Russia in recent days has launched dozens of missiles across Ukraine and pinned down Ukrainian forces with continuous fire for sometimes hours at a time. Ukraine’s leaders have publicly called on Western allies to quickly send more ammunition and advanced systems that will help them narrow the gap in equipment and manpower.

All told, the US has committed more than $ 8.8 billion in weapons and military training to Ukraine, whose leaders have sought more help from Western allies to repel larger and heavily equipped Russian forces. About $ 7 billion of that aid has been announced since Russia’s February invasion.
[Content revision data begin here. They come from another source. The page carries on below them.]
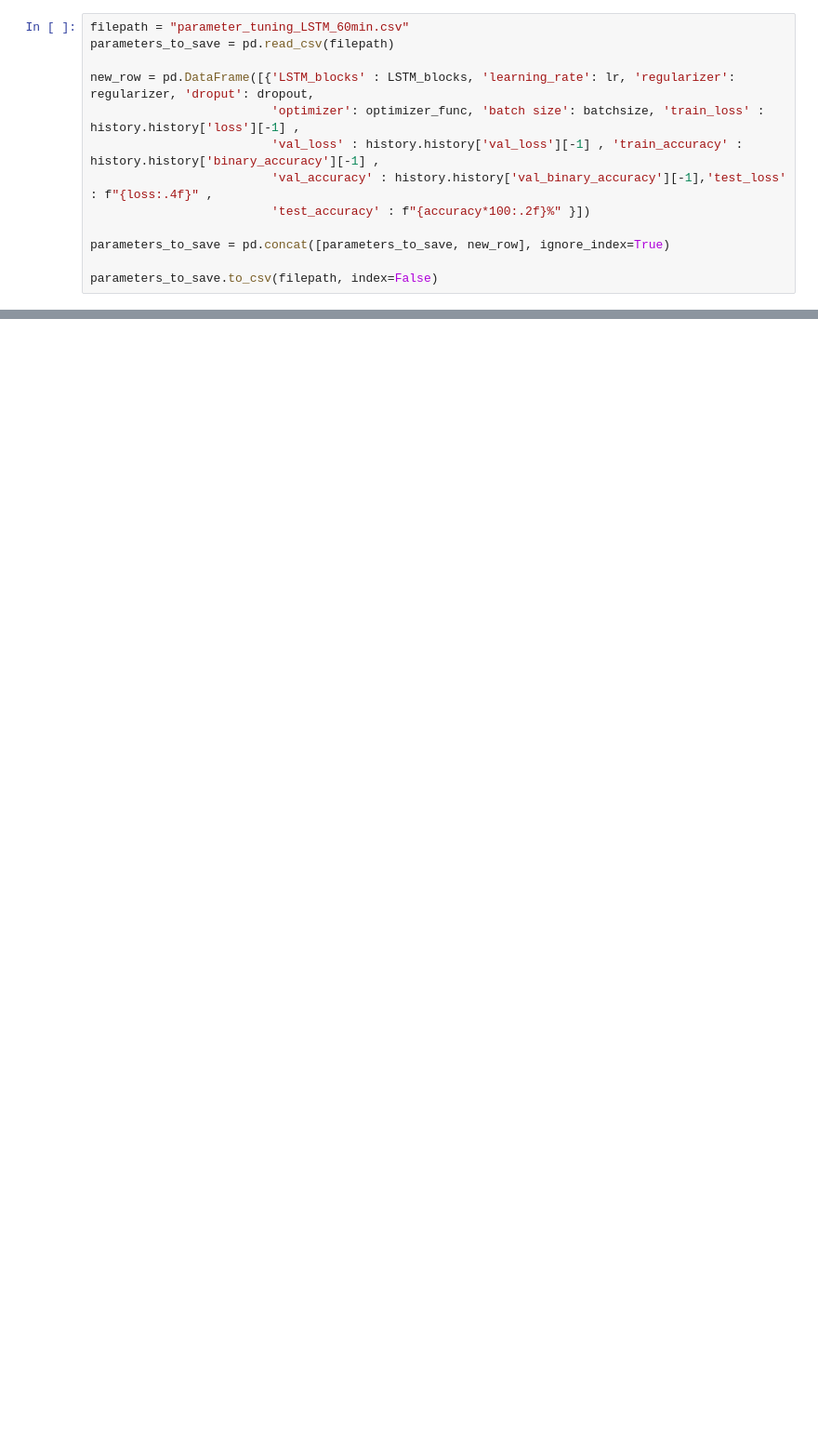
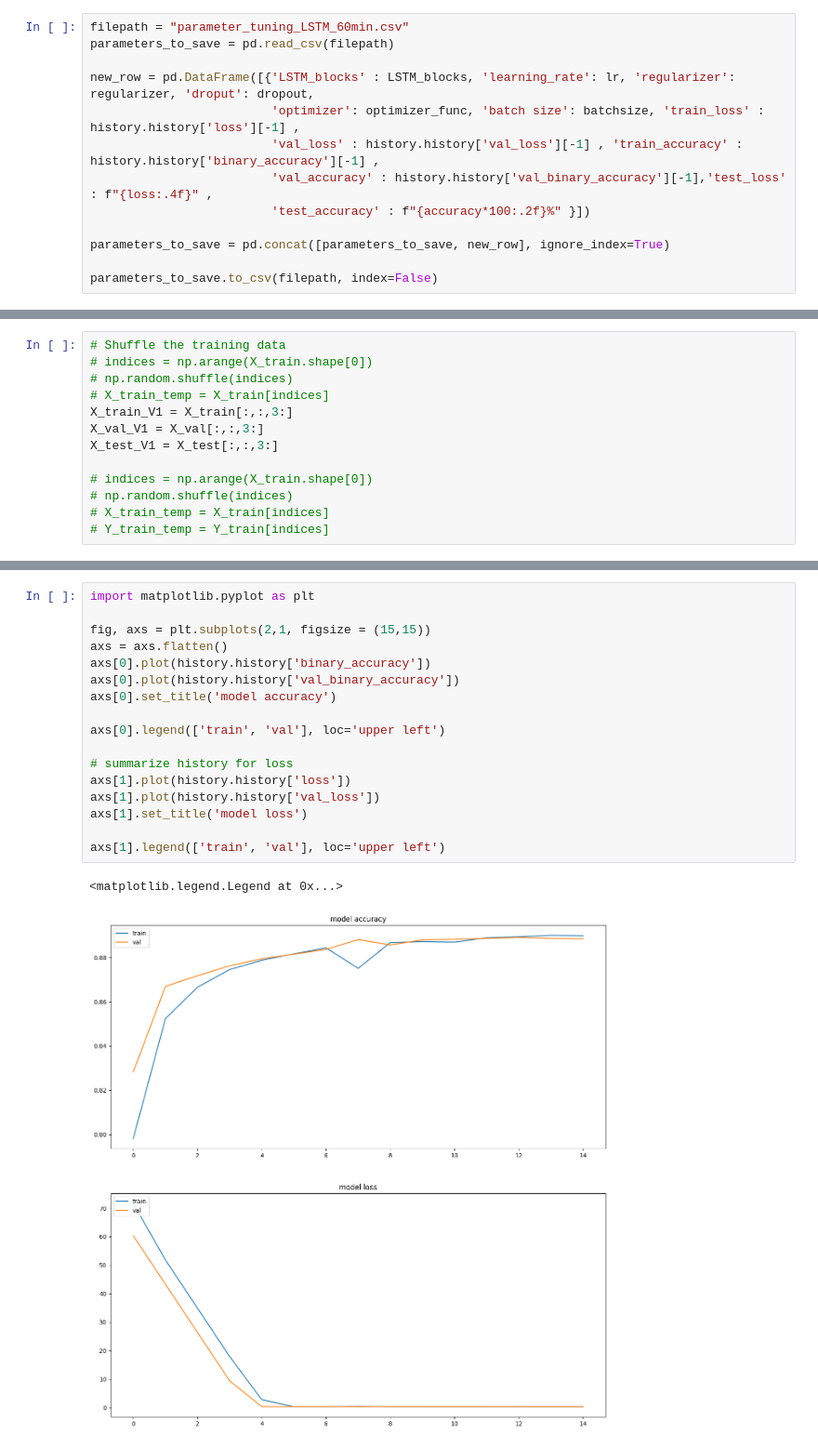
Before and after one commit to Maaz77/Bitcoin-Market-Prediction, a Jupyter notebook: LSTM_60min.ipynb, the cells around one changed output, grey strips where cells are left out. Shown at 93% size. Cells and saved outputs as stored; diff of their text form; blank space fills up the shorter version.

```diff
--- a/LSTM_60min.ipynb
+++ b/LSTM_60min.ipynb
@@ -236,0 +664,13 @@ Precision: 0.8914
+# %%
+# Shuffle the training data
+# indices = np.arange(X_train.shape[0])
+# np.random.shuffle(indices)
+# X_train_temp = X_train[indices]
+X_train_V1 = X_train[:,:,3:]
+X_val_V1 = X_val[:,:,3:]
+X_test_V1 = X_test[:,:,3:]
+
+# indices = np.arange(X_train.shape[0])
+# np.random.shuffle(indices)
+# X_train_temp = X_train[indices]
+# Y_train_temp = Y_train[indices]
@@ -236,0 +737,20 @@ Precision: 0.8914
+# %%
+import matplotlib.pyplot as plt
+
+fig, axs = plt.subplots(2,1, figsize = (15,15))
+axs = axs.flatten()
+axs[0].plot(history.history['binary_accuracy'])
+axs[0].plot(history.history['val_binary_accuracy'])
+axs[0].set_title('model accuracy')
+
+axs[0].legend(['train', 'val'], loc='upper left')
+
+# summarize history for loss
+axs[1].plot(history.history['loss'])
+axs[1].plot(history.history['val_loss'])
+axs[1].set_title('model loss')
+
+axs[1].legend(['train', 'val'], loc='upper left')
+# %% [output]
+<matplotlib.legend.Legend at 0x...>
+[figure, added]
```
Also changed, not shown: parts of 36 cells of this notebook, 1 other file.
“We are going to support Ukraine as long as it takes,” President Joe Biden said this week at a press conference during the NATO summit in Madrid. He argued that Russia had already suffered a blow to its international standing and major damage to its economy from Western sanctions imposed over the invasion.

(From C, clockwise) Germany's Chancellor Olaf Scholz, US President Joe Biden, Britain's Prime Minister Boris Johnson, Japan's Prime Minister Fumio Kishida, European Commission President Ursula von der Leyen, European Council President Charles Michel, Italy's Prime Minister Mario Draghi, Canada's Prime Minister Justin Trudeau and France's President Emmanuel Macron have taken seat at a round table as Ukraine's President Volodymyr Zelensky addresses G7 leaders via video link during their working session on June 27, 2022 at Elmau Castle, southern Germany, where the German Chancellor hosts a summit of the Group of Seven rich nations (G7).  - G7 leaders are under pressure to hold fast to climate pledges when they meet in Bavaria from June 26 to 28, as Russia's energy cuts trigger a dash back to planet-heating fossil fuels.  (Photo by BENOIT TESSIER / POOL / AFP) (Photo by BENOIT TESSIER / POOL / AFP via Getty Images)
G7 leaders seat at a round table as Ukraine’s President Zelensky addresses them via video link during their working session on June 27, 2022 at Elmau Castle in Germany.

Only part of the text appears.